I’m a very organized and analytical person. I have to have a written down plan of action before I start working on a story or project. I have to sit down and take time out to write out a list of sources, questions I need answered from each source, an outline for my story, what background research needs to be done etc. These steps help me feel like there’s a clear flow to the madness I endure some days. Today, however, I got very overwhelmed and my thoughts were jumbled when I tried to make a to do list and course of action for the current project I’m planning out and working on. It seemed impossible to organize all the information that I felt needed to be gathered. After some time stressing throughout the course of the day I finally decided (around midnight mind you) to stop planning and just start doing. Start talking to people, emailing them, gathering any kind of data from the web as I can, meeting with anyone that had something to say on the subject at hand; anything that requires me actually acting and not planning when I would act. It’s always nice to make a to do list, but the feeling of crossing something off of it has no comparison.
So, it took me a whole day of attempting to make a plan to decide to “Just Do It!”. It’s the end of the day now, so I’ve got to sleep off the analyzing and planning and making sure things are perfect in order to start a new day of legitimately jumping into the work. They always say the hardest part is getting going, but once you do the rest just falls into place. Boy, do I know that’s true.

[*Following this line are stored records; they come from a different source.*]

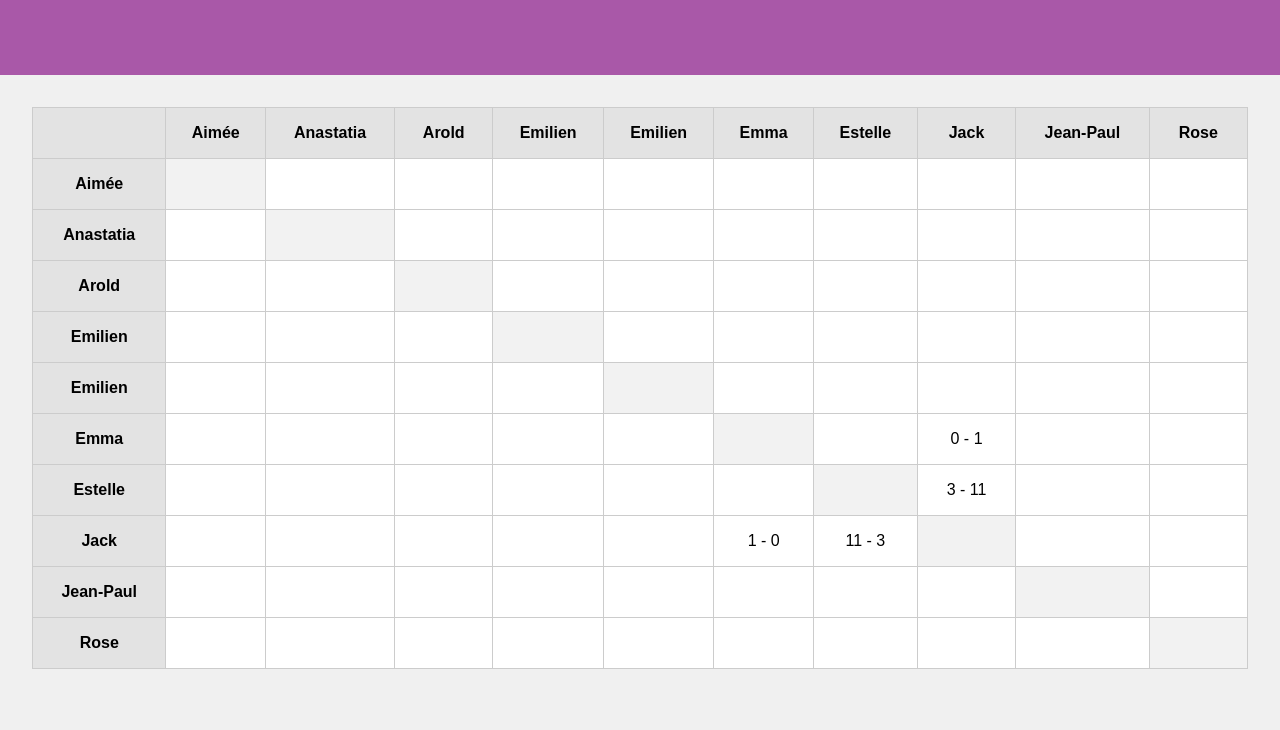
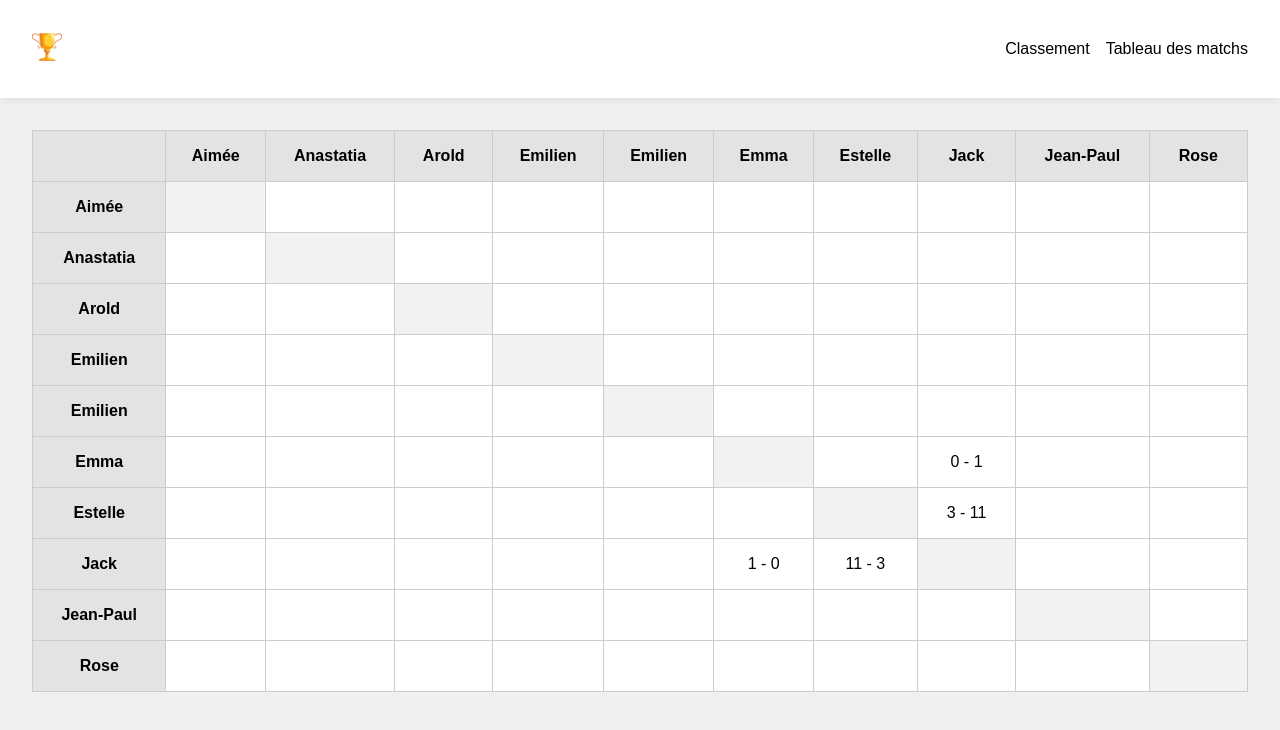
Before and after one commit to OlivierMonsire/theia-fifa, a React (Vite) app: page / in a window 1280 px wide. Shown: the top 730 px of the page. Built offline with nearby package versions, Linux system fonts and the light colour scheme.

Commit message:
Update Nav

```diff
--- a/src/components/Nav.tsx
+++ b/src/components/Nav.tsx
@@ -1,5 +1,17 @@
+import "../styles/nav.css";
+
 const Nav = () => {
-  return <div className="nav"></div>;
+  return (
+    <div className="nav">
+      <div className="logo">
+        <img src="/logo.webp" alt="logo" />
+      </div>
+      <ul className="nav-list">
+        <li><a href="/ranking">Classement</a></li>
+        <li><a href="/roundrobin">Tableau des matchs</a></li>
+      </ul>
+    </div>
+  );
 };
 
 export default Nav;
--- a/src/index.css
+++ b/src/index.css
@@ -22,8 +22,13 @@ main {
   height: 100%;
 }
 
-.nav {
-  width: 100%;
-  height: 75px;
-  background-color: rgb(169, 88, 168);
+ul {
+  margin: 0;
+  padding: 0;
+  list-style: none;
 }
+
+a {
+  color: inherit;
+  text-decoration: none;
+}
--- a/src/pages/Layout.tsx
+++ b/src/pages/Layout.tsx
@@ -1,9 +1,10 @@
 import { Outlet } from "react-router-dom";
+import Nav from "../components/Nav";
 
 const Layout = () => {
   return (
     <>
-      <div className="nav"></div>
+      <Nav />
       <main>
         <Outlet />
       </main>
--- /dev/null
+++ b/src/styles/nav.css
@@ -0,0 +1,17 @@
+.nav {
+  padding: 2rem;
+  display: flex;
+  justify-content: space-between;
+  align-items: center;
+  background-color: white;
+  box-shadow: 0 0 10px rgba(0, 0, 0, 0.1);
+}
+
+.nav .logo img {
+  width: 30px;
+}
+
+.nav-list {
+  display: flex;
+  gap: 1rem;
+}
```
Also changed, not shown: public/logo.webp (added).
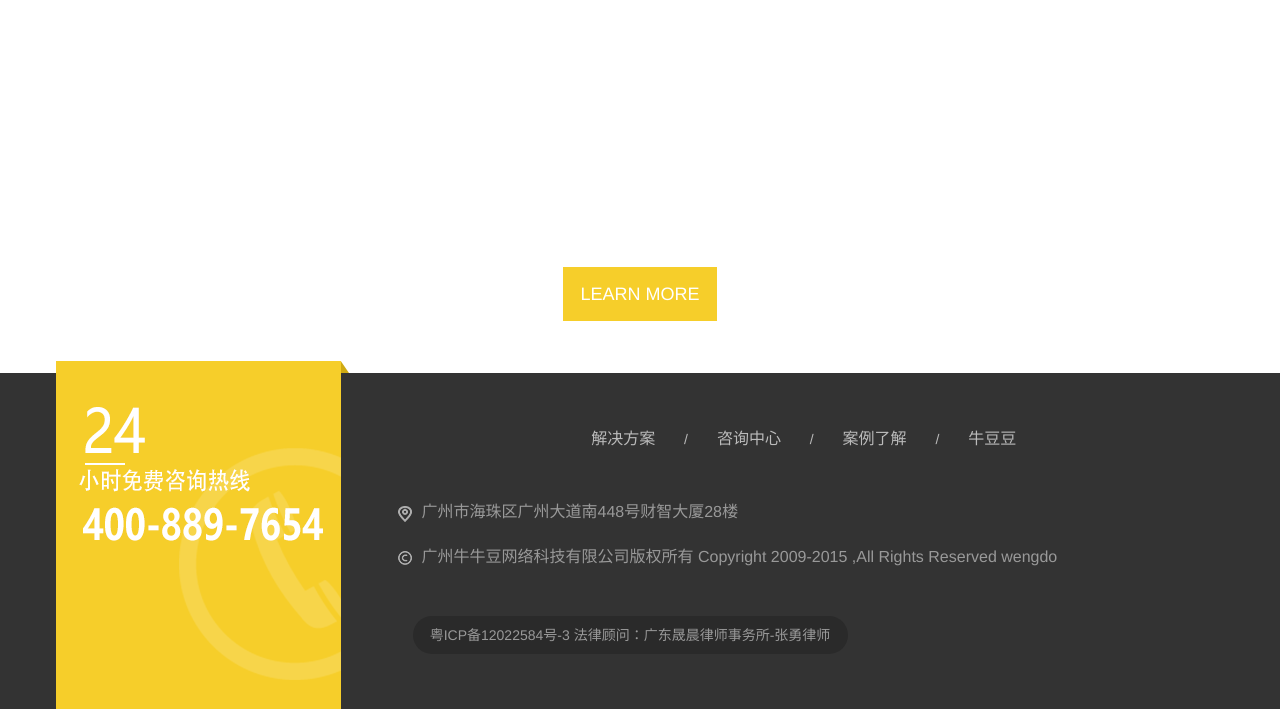
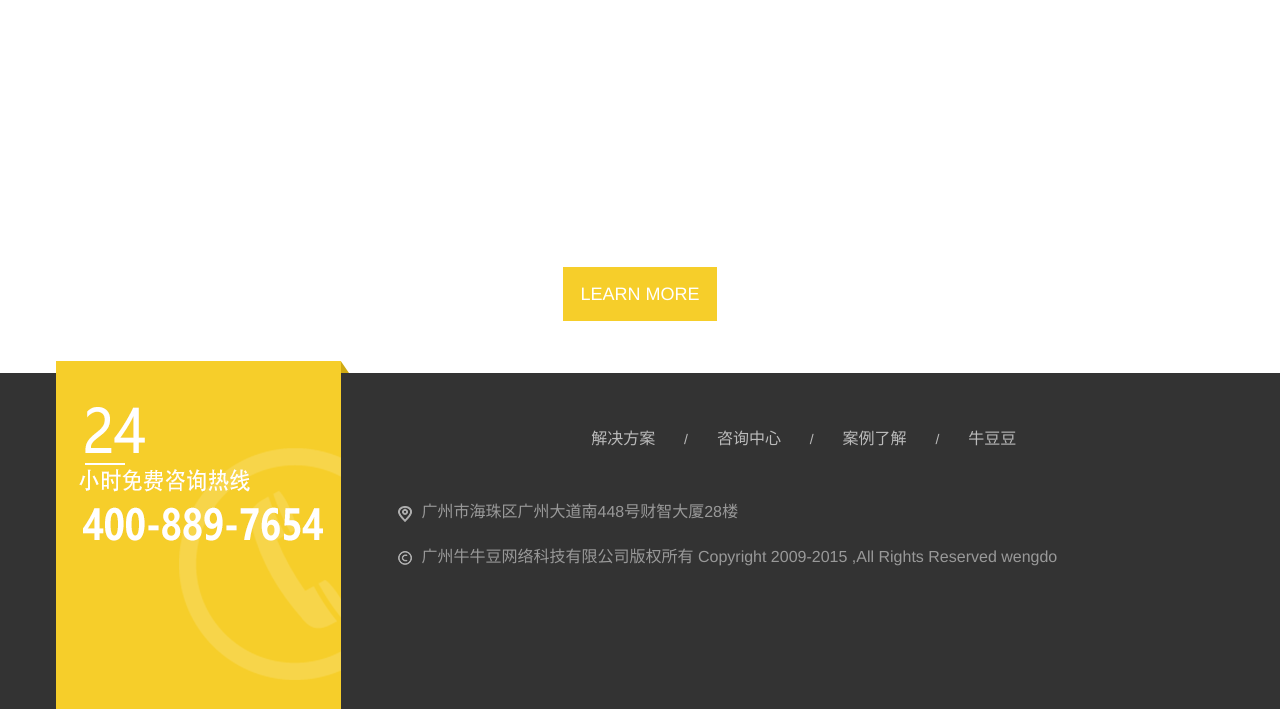
Before and after one commit to micasaaa/literate-octo-garbanzo, a plain HTML site: page index.html in a window 1280 px wide. Shown: the part 2290-3011 px from the top of the page. Drawn offline with Linux system fonts and the light colour scheme.

Commit message:
Update index.html

```diff
--- a/index.html
+++ b/index.html
@@ -194,9 +194,6 @@
                     <div class="right-2"><img src="./image/版权.png" alt="">
                         <p>广州牛牛豆网络科技有限公司版权所有 Copyright 2009-2015 ,All Rights Reserved wengdo</p>
                     </div>
-                    <div class="right-3">
-                        <p>粤ICP备12022584号-3 法律顾问：广东晟晨律师事务所-张勇律师</p>
-                    </div>
                 </div>
             </div>
         </div>
```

So I guess this is my piece of journalistic advice for the day: Be organized, have a plan of action, but when it starts to consume and worry you, just jump into getting the work together. You can’t have a story if you don’t ever start reporting it.